## DATASET RECORDS
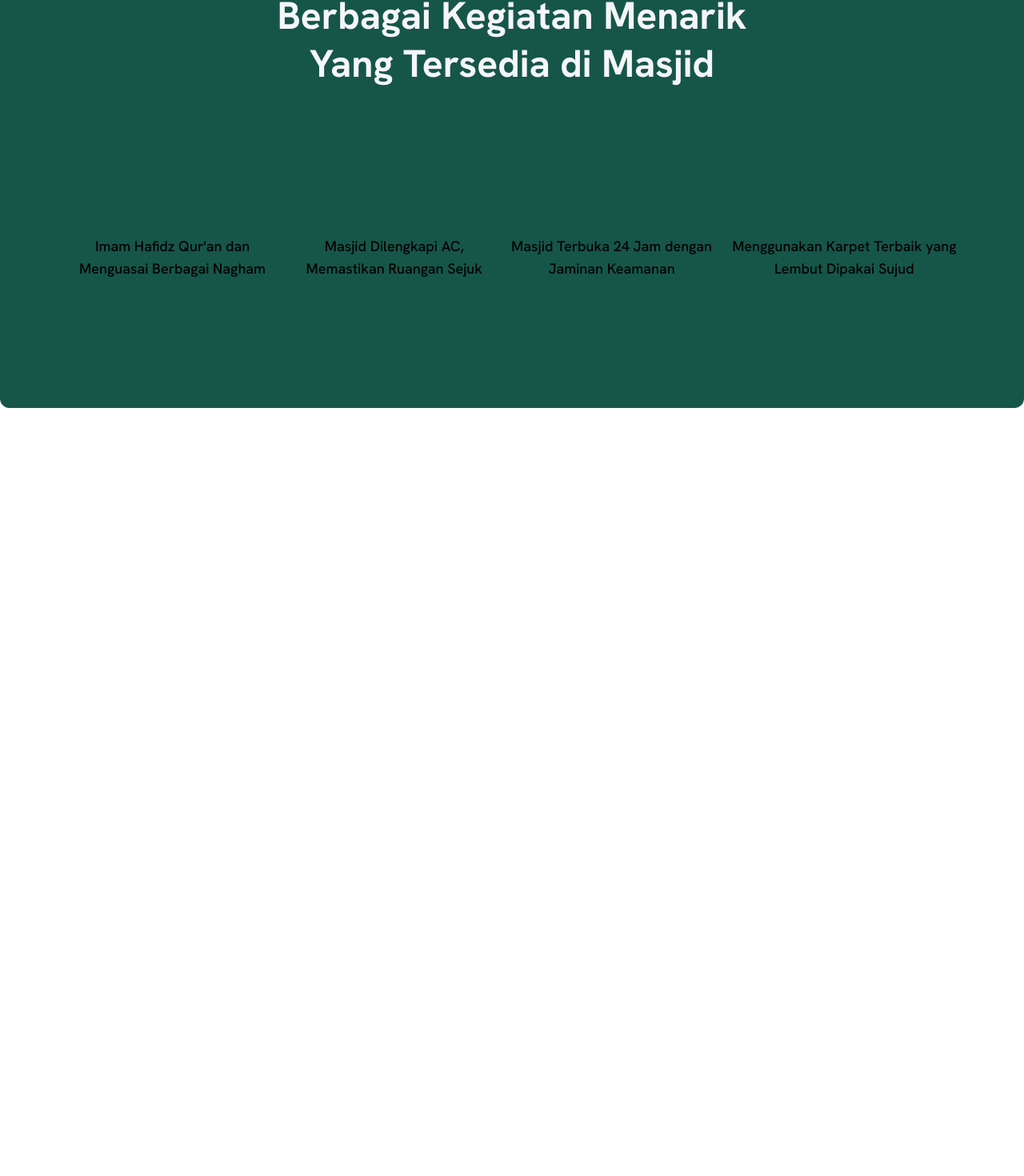
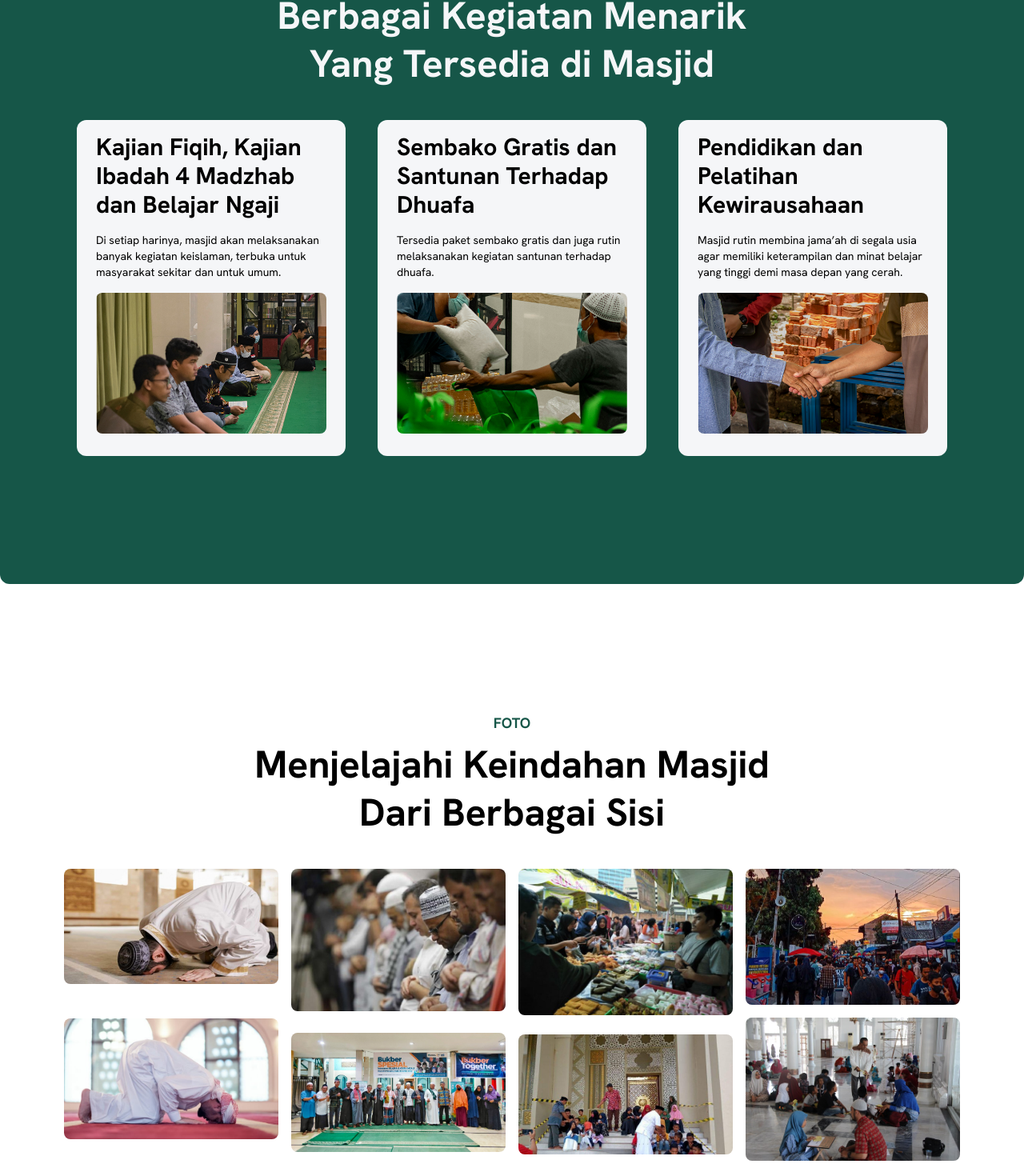
Before and after one commit to tamathecxder/discover-almaarif, a Svelte app: page / in a window 1280 px wide. Shown: the part 1732-3202 px from the top of the page at 80% size. Before the commit the page ends 2242 px from the top, so only its background shows below. Built offline with nearby package versions, Linux system fonts and the light colour scheme.

Commit message:
complete some sections

```diff
--- a/src/App.svelte
+++ b/src/App.svelte
@@ -1,22 +1,50 @@
 <script lang="ts">
+  import Card from "./lib/components/Card.svelte";
   import Footer from "./lib/components/Footer.svelte";
   import Header from "./lib/components/Header.svelte";
   import Headline from "./lib/components/Headline.svelte";
+  import type { Activity } from "./lib/interfaces/Activity";
   import type { Feature } from "./lib/interfaces/Feature";
 
   const features: Feature[] = [];
+  const activities: Activity[] = [
+    {
+      title: "Kajian Fiqih, Kajian Ibadah 4 Madzhab dan Belajar Ngaji",
+      description:
+        "Di setiap harinya, masjid akan melaksanakan banyak kegiatan keislaman, terbuka untuk masyarakat sekitar dan untuk umum.",
+      imgPath: "assets/act-1.png",
+    },
+    {
+      title: "Sembako Gratis dan Santunan Terhadap Dhuafa",
+      description:
+        "Tersedia paket sembako gratis dan juga rutin melaksanakan kegiatan santunan terhadap dhuafa.",
+      imgPath: "assets/act-2.png",
+    },
+    {
+      title: "Pendidikan dan Pelatihan Kewirausahaan",
+      description:
+        "Masjid rutin membina jama’ah di segala usia agar memiliki keterampilan dan minat belajar yang tinggi demi masa depan yang cerah.",
+      imgPath: "assets/act-3.png",
+    },
+  ];
+  const photos: string[] = [];
+
   const labels: string[] = [
-    'Imam Hafidz Qur\'an dan Menguasai Berbagai Nagham',
-    'Masjid Dilengkapi AC, Memastikan Ruangan Sejuk',
-    'Masjid Terbuka 24 Jam dengan Jaminan Keamanan',
-    'Menggunakan Karpet Terbaik yang Lembut Dipakai Sujud'
+    "Imam Hafidz Qur'an dan Menguasai Berbagai Nagham",
+    "Masjid Dilengkapi AC, Memastikan Ruangan Sejuk",
+    "Masjid Terbuka 24 Jam dengan Jaminan Keamanan",
+    "Menggunakan Karpet Terbaik yang Lembut Dipakai Sujud",
   ];
 
-  [1,2,3,4].forEach((num) => {
+  [1, 2, 3, 4].forEach((num) => {
     features.push({
       imgPath: `assets/Subtract-${num}.svg`,
       label: labels[num - 1],
     });
+  });
+
+  [1, 2, 3, 4, 5, 6, 7, 8].forEach((num) => {
+    photos.push(`assets/photo_${num}.jpg`);
   });
 </script>
 
@@ -28,8 +56,14 @@
 
     <div class="flex flex-row gap-4 items-center justify-center mt-10">
       {#each features as feature, i}
-        <div class="flex flex-col gap-4 text-center items-center justify-center">
-          <img src={feature.imgPath} alt={'Subtract-' + i} class="object-cover w-32">
+        <div
+          class="flex flex-col gap-4 text-center items-center justify-center"
+        >
+          <img
+            src={feature.imgPath}
+            alt={"Subtract-" + i}
+            class="object-cover w-32"
+          />
           <span class="font-medium text-lg">{feature.label}</span>
         </div>
       {/each}
@@ -37,13 +71,37 @@
   </section>
 
   <section class="py-40 px-20 bg-primary rounded-xl">
-    <Headline type="white" category="Kegiatan" desc="Berbagai Kegiatan Menarik Yang Tersedia di Masjid" />
+    <Headline
+      type="white"
+      category="Kegiatan"
+      desc="Berbagai Kegiatan Menarik Yang Tersedia di Masjid"
+    />
 
-    <div class="flex flex-row gap-4 items-center justify-center mt-10">
-      {#each features as feature, i}
-        <div class="flex flex-col gap-4 text-center items-center justify-center">
-          <img src={feature.imgPath} alt={'Subtract-' + i} class="object-cover w-32">
-          <span class="font-medium text-lg">{feature.label}</span>
+    <div class="flex flex-row gap-10 items-center justify-center mt-10">
+      {#each activities as activity, i}
+        <Card
+          title={activity.title}
+          description={activity.description}
+          imgPath={activity.imgPath}
+        />
+      {/each}
+    </div>
+  </section>
+
+  <section class="py-40 px-20">
+    <Headline
+      category="Foto"
+      desc="Menjelajahi Keindahan Masjid Dari Berbagai Sisi"
+    />
+
+    <div class="grid grid-cols-2 md:grid-cols-4 gap-4 mt-10">
+      {#each Array(Math.ceil(photos.length / 2)) as _, colIndex}
+        <div class="grid gap-4">
+          {#each photos.slice(colIndex * 2, colIndex * 2 + 2) as photo, i}
+            <div>
+              <img class="h-auto max-w-full rounded-lg" src={photo} alt="" />
+            </div>
+          {/each}
         </div>
       {/each}
     </div>
```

## YOUR TASK
Output each entry exactly. Skip the pictures.

## SOLUTION FOR THIS EXERCISE
Before and after one commit to tamathecxder/discover-almaarif, a Svelte app: page / in a window 1280 px wide. Shown: the part 1732-3202 px from the top of the page at 80% size. Before the commit the page ends 2242 px from the top, so only its background shows below. Built offline with nearby package versions, Linux system fonts and the light colour scheme.

Commit message:
complete some sections

```diff
--- a/src/App.svelte
+++ b/src/App.svelte
@@ -1,22 +1,50 @@
 <script lang="ts">
+  import Card from "./lib/components/Card.svelte";
   import Footer from "./lib/components/Footer.svelte";
   import Header from "./lib/components/Header.svelte";
   import Headline from "./lib/components/Headline.svelte";
+  import type { Activity } from "./lib/interfaces/Activity";
   import type { Feature } from "./lib/interfaces/Feature";
 
   const features: Feature[] = [];
+  const activities: Activity[] = [
+    {
+      title: "Kajian Fiqih, Kajian Ibadah 4 Madzhab dan Belajar Ngaji",
+      description:
+        "Di setiap harinya, masjid akan melaksanakan banyak kegiatan keislaman, terbuka untuk masyarakat sekitar dan untuk umum.",
+      imgPath: "assets/act-1.png",
+    },
+    {
+      title: "Sembako Gratis dan Santunan Terhadap Dhuafa",
+      description:
+        "Tersedia paket sembako gratis dan juga rutin melaksanakan kegiatan santunan terhadap dhuafa.",
+      imgPath: "assets/act-2.png",
+    },
+    {
+      title: "Pendidikan dan Pelatihan Kewirausahaan",
+      description:
+        "Masjid rutin membina jama’ah di segala usia agar memiliki keterampilan dan minat belajar yang tinggi demi masa depan yang cerah.",
+      imgPath: "assets/act-3.png",
+    },
+  ];
+  const photos: string[] = [];
+
   const labels: string[] = [
-    'Imam Hafidz Qur\'an dan Menguasai Berbagai Nagham',
-    'Masjid Dilengkapi AC, Memastikan Ruangan Sejuk',
-    'Masjid Terbuka 24 Jam dengan Jaminan Keamanan',
-    'Menggunakan Karpet Terbaik yang Lembut Dipakai Sujud'
+    "Imam Hafidz Qur'an dan Menguasai Berbagai Nagham",
+    "Masjid Dilengkapi AC, Memastikan Ruangan Sejuk",
+    "Masjid Terbuka 24 Jam dengan Jaminan Keamanan",
+    "Menggunakan Karpet Terbaik yang Lembut Dipakai Sujud",
   ];
 
-  [1,2,3,4].forEach((num) => {
+  [1, 2, 3, 4].forEach((num) => {
     features.push({
       imgPath: `assets/Subtract-${num}.svg`,
       label: labels[num - 1],
     });
+  });
+
+  [1, 2, 3, 4, 5, 6, 7, 8].forEach((num) => {
+    photos.push(`assets/photo_${num}.jpg`);
   });
 </script>
 
@@ -28,8 +56,14 @@
 
     <div class="flex flex-row gap-4 items-center justify-center mt-10">
       {#each features as feature, i}
-        <div class="flex flex-col gap-4 text-center items-center justify-center">
-          <img src={feature.imgPath} alt={'Subtract-' + i} class="object-cover w-32">
+        <div
+          class="flex flex-col gap-4 text-center items-center justify-center"
+        >
+          <img
+            src={feature.imgPath}
+            alt={"Subtract-" + i}
+            class="object-cover w-32"
+          />
           <span class="font-medium text-lg">{feature.label}</span>
         </div>
       {/each}
@@ -37,13 +71,37 @@
   </section>
 
   <section class="py-40 px-20 bg-primary rounded-xl">
-    <Headline type="white" category="Kegiatan" desc="Berbagai Kegiatan Menarik Yang Tersedia di Masjid" />
+    <Headline
+      type="white"
+      category="Kegiatan"
+      desc="Berbagai Kegiatan Menarik Yang Tersedia di Masjid"
+    />
 
-    <div class="flex flex-row gap-4 items-center justify-center mt-10">
-      {#each features as feature, i}
-        <div class="flex flex-col gap-4 text-center items-center justify-center">
-          <img src={feature.imgPath} alt={'Subtract-' + i} class="object-cover w-32">
-          <span class="font-medium text-lg">{feature.label}</span>
+    <div class="flex flex-row gap-10 items-center justify-center mt-10">
+      {#each activities as activity, i}
+        <Card
+          title={activity.title}
+          description={activity.description}
+          imgPath={activity.imgPath}
+        />
+      {/each}
+    </div>
+  </section>
+
+  <section class="py-40 px-20">
+    <Headline
+      category="Foto"
+      desc="Menjelajahi Keindahan Masjid Dari Berbagai Sisi"
+    />
+
+    <div class="grid grid-cols-2 md:grid-cols-4 gap-4 mt-10">
+      {#each Array(Math.ceil(photos.length / 2)) as _, colIndex}
+        <div class="grid gap-4">
+          {#each photos.slice(colIndex * 2, colIndex * 2 + 2) as photo, i}
+            <div>
+              <img class="h-auto max-w-full rounded-lg" src={photo} alt="" />
+            </div>
+          {/each}
         </div>
       {/each}
     </div>
```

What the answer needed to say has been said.